By Staff (gp apr)
English | French
Editorial note. One says the drug traffic has intensified, the other says it has slowed. You’d think they’d get their stories straight. Anyway, both agree that what Haiti needs, despite its measurably low crime rate (one of the lowest in the region), is more police and more weapons. This looks awfully like a plan by the U.S. to introduce a stealth occupation army into Haiti. DC
Translated from the French by Dady Chery for Haiti Chery
Port-au-Prince — Assistant Secretary of State [for the Bureau of International Narcotics and Law Enforcement Affairs], William Brownfield, announced on December 1st that the U.S. government intends to lift the embargo on arms sales imposed on Haiti in 1993 during the period of the military coup against former President Jean Bertrand Aristide.
“The United States is now open to the idea of providing weapons to the Haitian National Police,”
said the senior official at a joint press conference with the Director General of the Haitian police, Mario Andresol.
This will be done

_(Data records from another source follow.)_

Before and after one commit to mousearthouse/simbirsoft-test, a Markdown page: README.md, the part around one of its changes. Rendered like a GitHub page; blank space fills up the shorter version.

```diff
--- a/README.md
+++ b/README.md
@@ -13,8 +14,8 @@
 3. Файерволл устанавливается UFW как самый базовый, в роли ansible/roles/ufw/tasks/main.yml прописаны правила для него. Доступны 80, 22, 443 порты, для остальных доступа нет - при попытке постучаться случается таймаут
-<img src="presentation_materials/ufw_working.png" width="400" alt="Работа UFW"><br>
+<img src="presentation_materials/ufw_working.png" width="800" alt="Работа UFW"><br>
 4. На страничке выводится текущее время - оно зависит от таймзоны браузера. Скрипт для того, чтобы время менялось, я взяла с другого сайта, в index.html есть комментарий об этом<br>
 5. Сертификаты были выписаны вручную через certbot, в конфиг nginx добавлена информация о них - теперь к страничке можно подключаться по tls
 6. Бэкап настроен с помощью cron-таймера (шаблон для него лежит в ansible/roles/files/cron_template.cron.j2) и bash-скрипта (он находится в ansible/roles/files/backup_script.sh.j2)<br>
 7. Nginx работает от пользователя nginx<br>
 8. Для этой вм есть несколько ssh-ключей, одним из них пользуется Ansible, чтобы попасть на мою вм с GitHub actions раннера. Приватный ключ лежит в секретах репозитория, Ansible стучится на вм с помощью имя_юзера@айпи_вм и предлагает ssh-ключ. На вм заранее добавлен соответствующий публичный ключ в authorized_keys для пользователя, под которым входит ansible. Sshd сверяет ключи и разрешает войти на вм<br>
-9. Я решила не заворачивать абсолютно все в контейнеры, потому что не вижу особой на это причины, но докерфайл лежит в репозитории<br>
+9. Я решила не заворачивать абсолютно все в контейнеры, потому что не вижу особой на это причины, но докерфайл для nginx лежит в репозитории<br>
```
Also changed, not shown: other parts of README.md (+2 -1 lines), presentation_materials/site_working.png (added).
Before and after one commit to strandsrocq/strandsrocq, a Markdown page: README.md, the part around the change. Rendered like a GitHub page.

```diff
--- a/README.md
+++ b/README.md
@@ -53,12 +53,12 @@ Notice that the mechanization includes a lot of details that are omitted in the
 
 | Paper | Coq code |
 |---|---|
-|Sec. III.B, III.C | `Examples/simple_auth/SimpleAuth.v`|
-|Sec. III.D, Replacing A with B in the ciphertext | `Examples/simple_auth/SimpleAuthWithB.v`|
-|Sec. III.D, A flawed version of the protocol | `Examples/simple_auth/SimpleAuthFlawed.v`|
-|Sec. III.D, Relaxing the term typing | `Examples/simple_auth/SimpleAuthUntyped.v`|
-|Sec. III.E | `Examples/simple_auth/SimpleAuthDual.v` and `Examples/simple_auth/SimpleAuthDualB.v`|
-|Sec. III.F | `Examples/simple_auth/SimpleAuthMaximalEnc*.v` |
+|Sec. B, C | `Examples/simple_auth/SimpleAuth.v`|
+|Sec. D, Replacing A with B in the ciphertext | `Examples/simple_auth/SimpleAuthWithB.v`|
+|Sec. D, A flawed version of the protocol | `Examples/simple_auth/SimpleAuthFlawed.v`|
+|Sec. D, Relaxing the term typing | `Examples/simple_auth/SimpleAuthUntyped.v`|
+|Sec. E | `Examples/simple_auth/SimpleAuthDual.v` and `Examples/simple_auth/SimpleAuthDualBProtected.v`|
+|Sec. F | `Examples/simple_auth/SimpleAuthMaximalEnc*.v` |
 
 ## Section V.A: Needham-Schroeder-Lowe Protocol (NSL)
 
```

“under the conditions established by the two governments,”
he said, revealing that the U.S. initiated
“dialogue with the Government of Haiti”

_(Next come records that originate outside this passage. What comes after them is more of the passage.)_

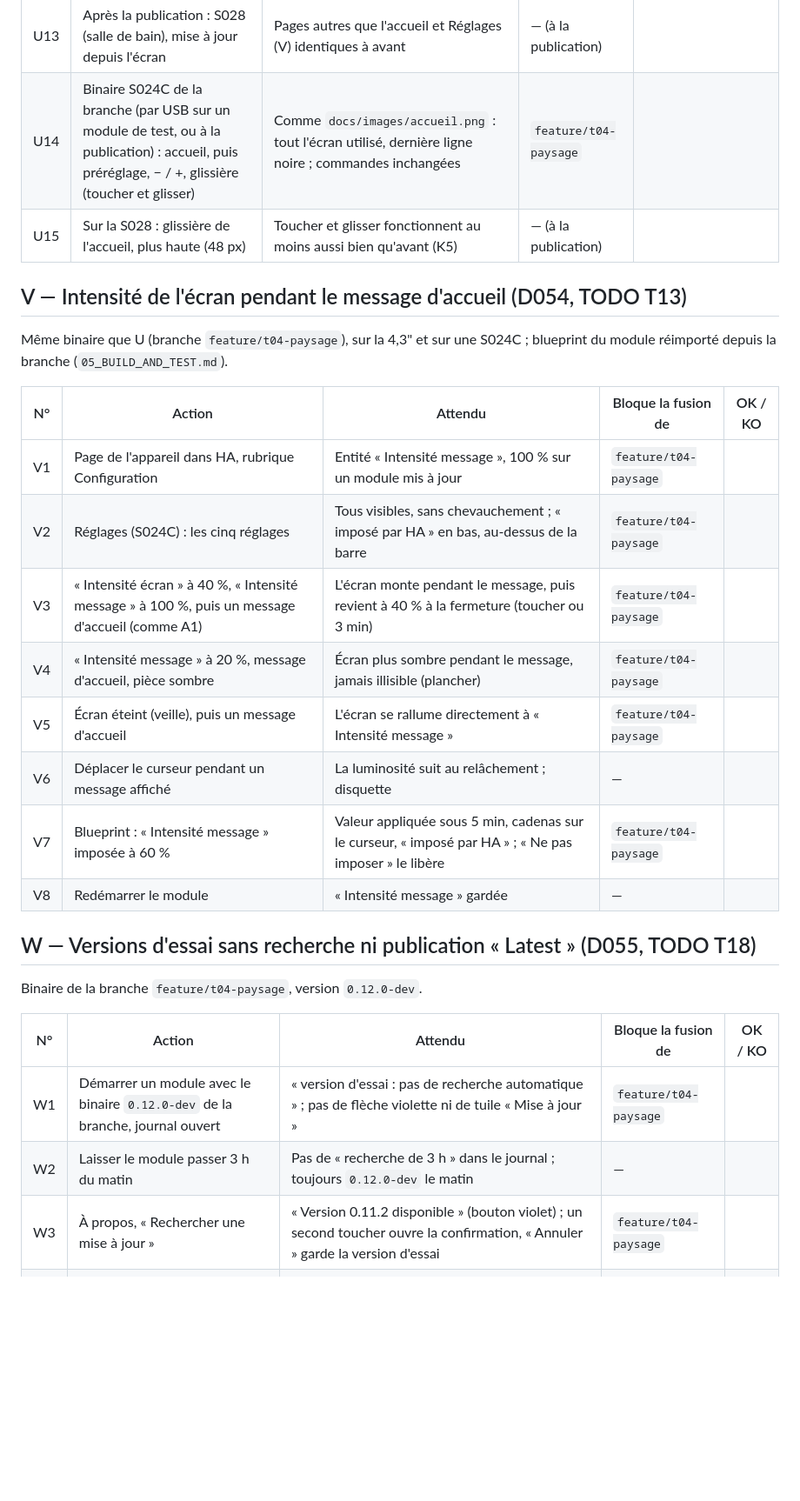
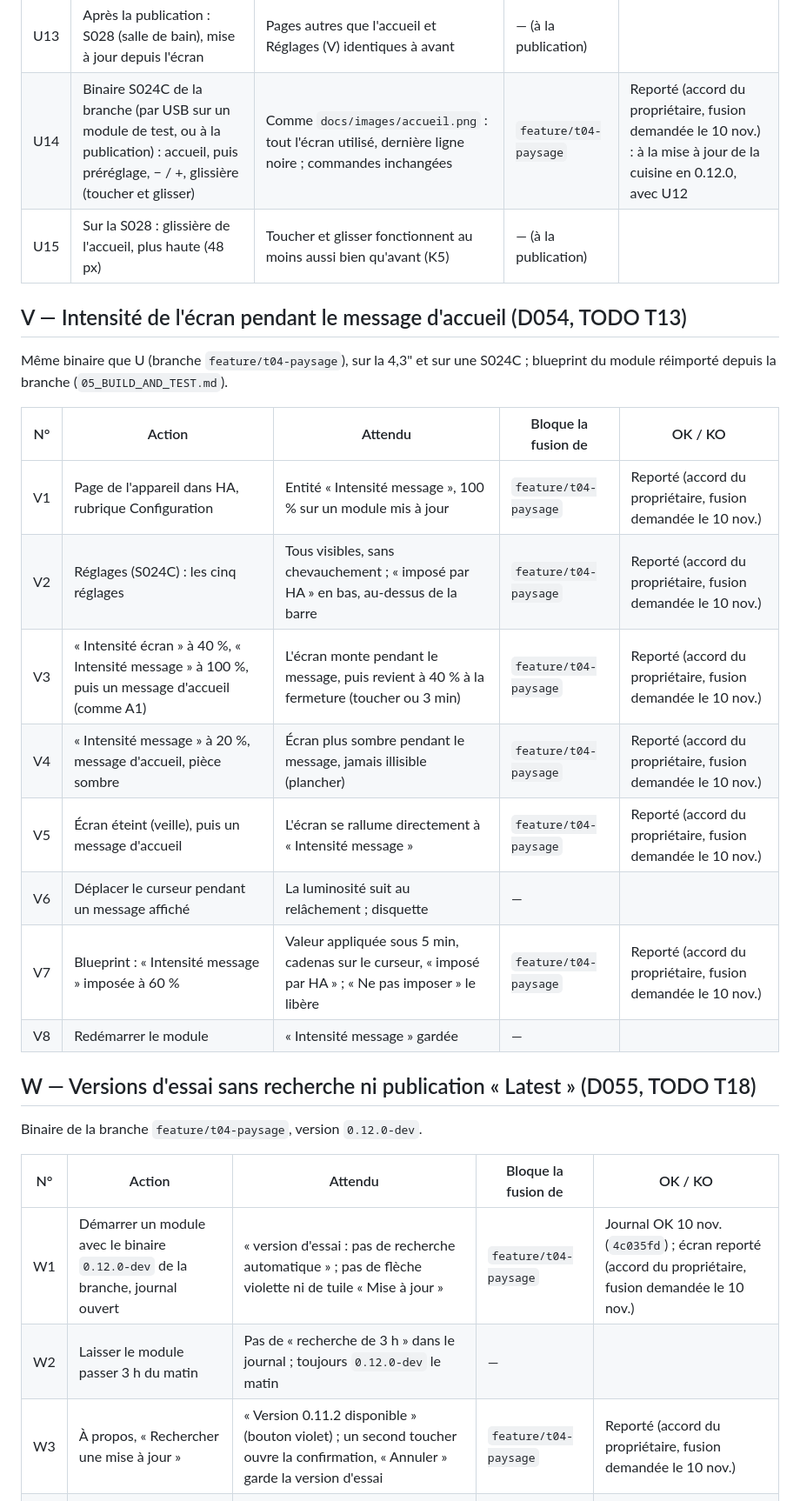
Before and after one commit to cnuma/HAPanel, a Markdown page: docs/CAHIER_DE_TESTS.md, the part around one of its changes. Shown at 87% size. Rendered like a GitHub page; blank space fills up the shorter version.

Commit message:
Cahier : U14, V1 a V5, V7, W1 (ecran), W3 reportes (accord du proprietaire)
Co-Authored-By: Claude Opus 5.5 <noreply@anthropic.com>

```diff
--- a/docs/CAHIER_DE_TESTS.md
+++ b/docs/CAHIER_DE_TESTS.md
@@ -434,7 +435,7 @@ inchangées.
 | U11 | À propos ; message d'accueil (comme A1) ; confirmation de mise à jour (O5) | Infos sur deux colonnes, bouton sur toute la largeur ; message et confirmation sur tout l'écran | `feature/t04-paysage` | OK 10 nov. (`e4ec69b`) |
 | U12 | Après la publication : S024C (cuisine ou séjour), mise à jour depuis l'écran | Pages autres que l'accueil et Réglages (V) identiques à avant, au pixel près | — (à la publication) | |
 | U13 | Après la publication : S028 (salle de bain), mise à jour depuis l'écran | Pages autres que l'accueil et Réglages (V) identiques à avant | — (à la publication) | |
-| U14 | Binaire S024C de la branche (par USB sur un module de test, ou à la publication) : accueil, puis préréglage, − / +, glissière (toucher et glisser) | Comme `docs/images/accueil.png` : tout l'écran utilisé, dernière ligne noire ; commandes inchangées | `feature/t04-paysage` | |
+| U14 | Binaire S024C de la branche (par USB sur un module de test, ou à la publication) : accueil, puis préréglage, − / +, glissière (toucher et glisser) | Comme `docs/images/accueil.png` : tout l'écran utilisé, dernière ligne noire ; commandes inchangées | `feature/t04-paysage` | Reporté (accord du propriétaire, fusion demandée le 10 nov.) : à la mise à jour de la cuisine en 0.12.0, avec U12 |
 | U15 | Sur la S028 : glissière de l'accueil, plus haute (48 px) | Toucher et glisser fonctionnent au moins aussi bien qu'avant (K5) | — (à la publication) | |
 
 ## V — Intensité de l'écran pendant le message d'accueil (D054, TODO T13)
@@ -444,13 +445,13 @@ blueprint du module réimporté depuis la branche (`05_BUILD_AND_TEST.md`).
 
 | N° | Action | Attendu | Bloque la fusion de | OK / KO |
 |---|---|---|---|---|
-| V1 | Page de l'appareil dans HA, rubrique Configuration | Entité « Intensité message », 100 % sur un module mis à jour | `feature/t04-paysage` | |
-| V2 | Réglages (S024C) : les cinq réglages | Tous visibles, sans chevauchement ; « imposé par HA » en bas, au-dessus de la barre | `feature/t04-paysage` | |
-| V3 | « Intensité écran » à 40 %, « Intensité message » à 100 %, puis un message d'accueil (comme A1) | L'écran monte pendant le message, puis revient à 40 % à la fermeture (toucher ou 3 min) | `feature/t04-paysage` | |
-| V4 | « Intensité message » à 20 %, message d'accueil, pièce sombre | Écran plus sombre pendant le message, jamais illisible (plancher) | `feature/t04-paysage` | |
-| V5 | Écran éteint (veille), puis un message d'accueil | L'écran se rallume directement à « Intensité message » | `feature/t04-paysage` | |
+| V1 | Page de l'appareil dans HA, rubrique Configuration | Entité « Intensité message », 100 % sur un module mis à jour | `feature/t04-paysage` | Reporté (accord du propriétaire, fusion demandée le 10 nov.) |
+| V2 | Réglages (S024C) : les cinq réglages | Tous visibles, sans chevauchement ; « imposé par HA » en bas, au-dessus de la barre | `feature/t04-paysage` | Reporté (accord du propriétaire, fusion demandée le 10 nov.) |
+| V3 | « Intensité écran » à 40 %, « Intensité message » à 100 %, puis un message d'accueil (comme A1) | L'écran monte pendant le message, puis revient à 40 % à la fermeture (toucher ou 3 min) | `feature/t04-paysage` | Reporté (accord du propriétaire, fusion demandée le 10 nov.) |
+| V4 | « Intensité message » à 20 %, message d'accueil, pièce sombre | Écran plus sombre pendant le message, jamais illisible (plancher) | `feature/t04-paysage` | Reporté (accord du propriétaire, fusion demandée le 10 nov.) |
+| V5 | Écran éteint (veille), puis un message d'accueil | L'écran se rallume directement à « Intensité message » | `feature/t04-paysage` | Reporté (accord du propriétaire, fusion demandée le 10 nov.) |
 | V6 | Déplacer le curseur pendant un message affiché | La luminosité suit au relâchement ; disquette | — | |
-| V7 | Blueprint : « Intensité message » imposée à 60 % | Valeur appliquée sous 5 min, cadenas sur le curseur, « imposé par HA » ; « Ne pas imposer » le libère | `feature/t04-paysage` | |
+| V7 | Blueprint : « Intensité message » imposée à 60 % | Valeur appliquée sous 5 min, cadenas sur le curseur, « imposé par HA » ; « Ne pas imposer » le libère | `feature/t04-paysage` | Reporté (accord du propriétaire, fusion demandée le 10 nov.) |
 | V8 | Redémarrer le module | « Intensité message » gardée | — | |
 
 ## W — Versions d'essai sans recherche ni publication « Latest » (D055, TODO T18)
@@ -459,9 +460,9 @@ Binaire de la branche `feature/t04-paysage`, version `0.12.0-dev`.
 
 | N° | Action | Attendu | Bloque la fusion de | OK / KO |
 |---|---|---|---|---|
-| W1 | Démarrer un module avec le binaire `0.12.0-dev` de la branche, journal ouvert | « version d'essai : pas de recherche automatique » ; pas de flèche violette ni de tuile « Mise à jour » | `feature/t04-paysage` | |
+| W1 | Démarrer un module avec le binaire `0.12.0-dev` de la branche, journal ouvert | « version d'essai : pas de recherche automatique » ; pas de flèche violette ni de tuile « Mise à jour » | `feature/t04-paysage` | Journal OK 10 nov. (`4c035fd`) ; écran reporté (accord du propriétaire, fusion demandée le 10 nov.) |
 | W2 | Laisser le module passer 3 h du matin | Pas de « recherche de 3 h » dans le journal ; toujours `0.12.0-dev` le matin | — | |
-| W3 | À propos, « Rechercher une mise à jour » | « Version 0.11.2 disponible » (bouton violet) ; un second toucher ouvre la confirmation, « Annuler » garde la version d'essai | `feature/t04-paysage` | |
+| W3 | À propos, « Rechercher une mise à jour » | « Version 0.11.2 disponible » (bouton violet) ; un second toucher ouvre la confirmation, « Annuler » garde la version d'essai | `feature/t04-paysage` | Reporté (accord du propriétaire, fusion demandée le 10 nov.) |
 | W4 | À la prochaine étiquette `-dev` (publication) | Release en **préversion**, pas « Latest » ; `releases/latest` reste sur la dernière version finale ; aucun module ni HA ne la propose | — (à la publication) | |
 | W5 | À la publication de 0.12.0 | Release « Latest », page d'installation en 0.12.0 (comme S5) | — (à la publication) | |
 
```
Also changed, not shown: other parts of docs/CAHIER_DE_TESTS.md (+1 -0 lines).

on the subject.
For Brownfield, the first step toward lifting the blockade is the establishment of a professional and well-trained police force.
“The Haitian police has reached this level,” he said.
The U.S. Assistant Secretary of State, who had just started a working visit to Haiti, claimed to have found
at the police, which has in its ranks a
“very professional staff.”
For his part, Mario Andresol submitted to the government the announcement of a five-year plan for the expansion of the police force from 10 000 to 16 000 members in 2016.
“The strengthening of the police is a key point… and we expect a lot from our partners, including the U.S.,” said Andresol.
The Director General believes that strengthening the police is needed to enhance the fight against drug trafficking, which intensified in the country after the 2010 earthquake.
The most affected areas are the South, Northwest and Central regions, where, in addition to the traffic, there was a high level of consumption, according Andrésol, highlighting the danger this poses to young people.
He added that the number of officers in the brigade for the fight against drug trafficking (BLTS) will soon grow from 200 to 300 agents.
The Assistant Secretary of State of the U.S., William Brownfield, noted, for his part, that there was a slow down of drug trafficking in the Caribbean, but he warned that the networks could again establish bases of operations.
Sources: AlterPresse (French) | Haiti Chery (English) | Andy Singer (cartoon)
© Copyright 2011. This material is available for republication as long as reprints include verbatim copy of the article in its entirety, respecting its integrity. Reprints of this English translation must cite the original authors, Dady Chery and Haiti Chery, and also include a “live link” to the article.